Women are being advised to sleep on their side in the last three months of pregnancy to help prevent stillbirth.
A study of just over 1,000 women found the risk doubles if women go to sleep on their backs in the third trimester.
The study looked into 291 pregnancies that ended in stillbirth and 735 women who had a live birth.
Researchers say the position which women fall asleep in is most important - and they should not worry if they are on their back when they wake up.
About one in 225 pregnancies in the UK ends in stillbirth and the study authors estimate that about 130 babies' lives a year could be saved if women went to sleep on their side.
The MiNESS study, published in the British Journal of Obstetrics and Gynaecology (BJOG) is the biggest of its kind, and confirms findings from smaller studies in New Zealand and Australia.
Is waking up on your back a problem?
Prof Alexander Heazell, clinical director at the Tommy's Stillbirth Research Centre at St Mary's Hospital in Manchester, who led the research, advises women in their third trimester to sleep on their side for any episode of sleep, including daytime naps.
"What I don't want is for women to wake up flat on their back and think 'oh my goodness I've done something awful to my baby'.
"The question that we asked was very specifically what position people went to sleep in and that's important as you spend longer in that position than you do in any other.
"And also you can't do anything about the position that you wake up in but you can do something about the position you go to sleep."
Researchers can't say for certain why the risk of stillbirth is increased - but there is a lot of data that suggests when a woman is lying on her back, the combined weight of the baby and womb puts pressure on blood vessels which can then restrict blood flow and oxygen to the baby.
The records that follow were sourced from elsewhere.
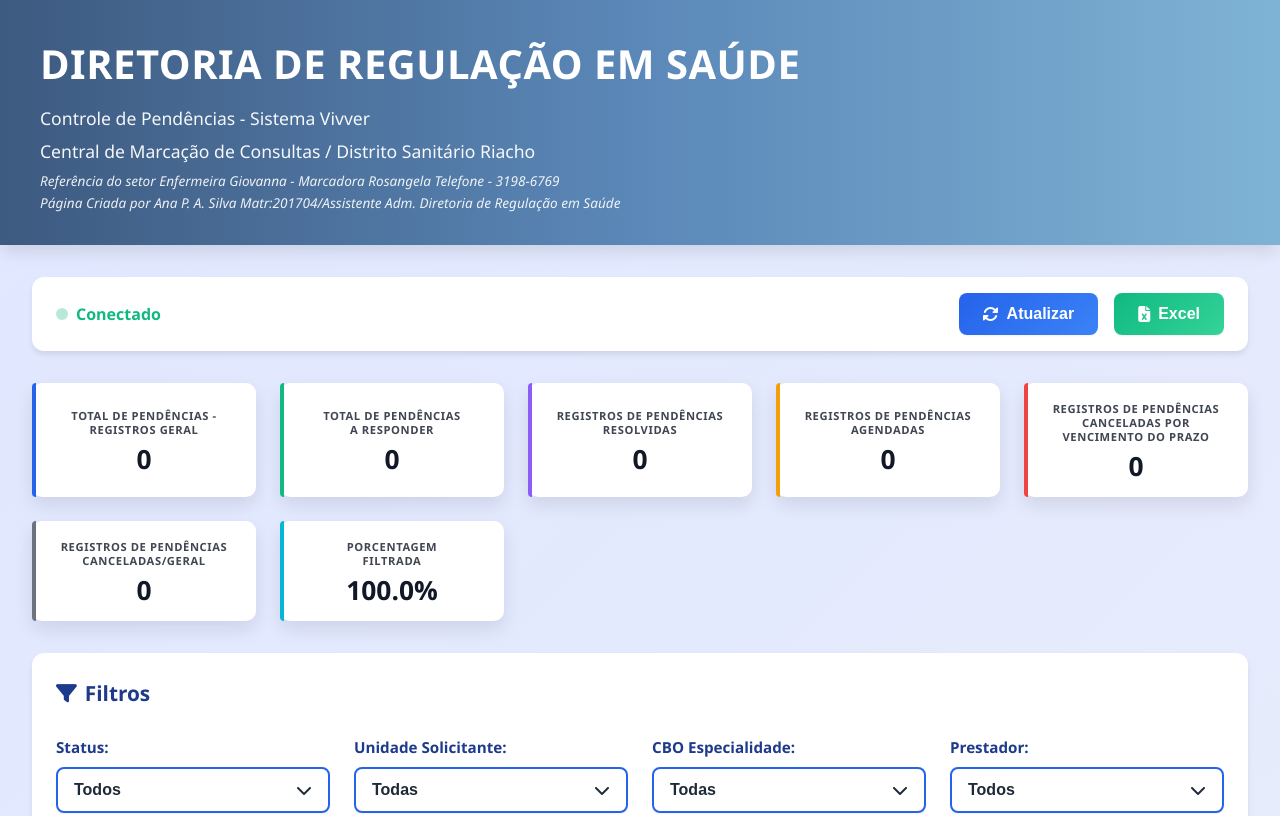
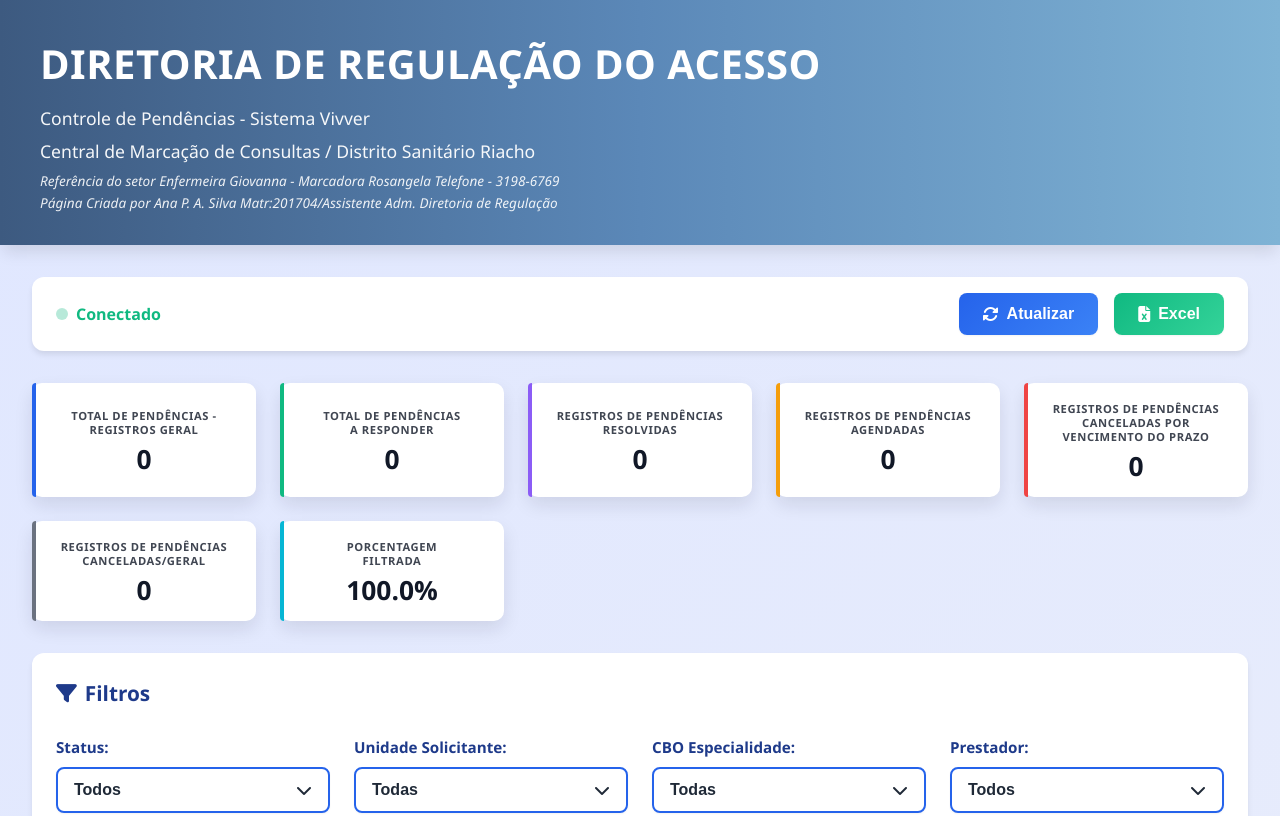
Before and after one commit to regulacaocmcriacho-a11y/pendenciasriacho, a plain HTML site: page index.html in a window 1280 px wide. Shown: the top 816 px of the page. Drawn offline with nearby package versions, Linux system fonts and the light colour scheme; no server answers.

Commit message:
Update index.html

```diff
--- a/index.html
+++ b/index.html
@@ -11,11 +11,11 @@
     <!-- Cabeçalho com Gradiente -->
     <header class="header">
         <div class="header-content">
-            <h1 class="header-title">DIRETORIA DE REGULAÇÃO EM SAÚDE</h1>
+            <h1 class="header-title">DIRETORIA DE REGULAÇÃO DO ACESSO</h1>
             <h2 class="header-subtitle">Controle de Pendências - Sistema Vivver</h2>
             <h3 class="header-subtitle">Central de Marcação de Consultas / Distrito Sanitário Riacho</h3>
             <p class="footer-credits">Referência do setor Enfermeira Giovanna - Marcadora Rosangela Telefone - 3198-6769</p>
-            <p class="footer-credits">Página Criada por Ana P. A. Silva Matr:201704/Assistente Adm. Diretoria de Regulação em Saúde</p>
+            <p class="footer-credits">Página Criada por Ana P. A. Silva Matr:201704/Assistente Adm. Diretoria de Regulação</p>
         </div>
     </header>
 
@@ -288,11 +288,11 @@
 
     <!-- Rodapé -->
     <footer class="footer">
-        <p>DIRETORIA DE REGULAÇÃO EM SAÚDE</p>
+        <p>DIRETORIA DE REGULAÇÃO DO ACESSO</p>
         <p>CENTRAL DE MARCAÇÃO DE CONSULTAS</p>
         <p>DISTRITO SANITÁRIO RIACHO</p>
         <p>Telefone 3198-6769 Marcadora Rosangela</p>
-        <p class="footer-credits">Página Criada por Ana P. A. Silva Matr:201704/Assistente Adm. Diretoria de Regulação em Saúde</p>
+        <p class="footer-credits">Página Criada por Ana P. A. Silva Matr:201704/Assistente Adm. Diretoria de Regulação</p>
     </footer>
 
     <!-- Loading Overlay -->
```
Edward Morris, from the BJOG, said the new research was "extremely welcome" .
"This is an important study which adds to the growing body of evidence that sleep position in late pregnancy is a modifiable risk factor for stillbirth."
The pregnancy charity Tommy's has started a campaign to raise awareness of the study and to encourage women to sleep on their side.
Michelle Cottle's baby Orla was stillborn at 37 weeks in 2016 after a healthy pregnancy where there were no signs that anything was wrong.
She writes a blog "Dear Orla" and hears from women who have been through the same experience.
Michelle, whose daughter Esme was born a year later, says practical advice like this for mothers is important to make them feel more in control.
"I really think it helps to empower people, as it feels like something you can go away and do with the hope of having a more healthy pregnancy and a better outcome than sadly lots of people do have.
"I look back now and I actually feel quite traumatised by my (second) pregnancy because it was a bit like living your worst nightmare every single day.
"Every time there's maybe a quiet moment and you don't know whether your baby is alive or not is absolutely terrifying.
"Night-time is the worst as well because a lot of people would say they believe that their baby died maybe when they were sleeping. I think that's really scary because you have to sleep.
"So I think having clear things that can help you feel a bit more in control is really important for women."
Leave a comment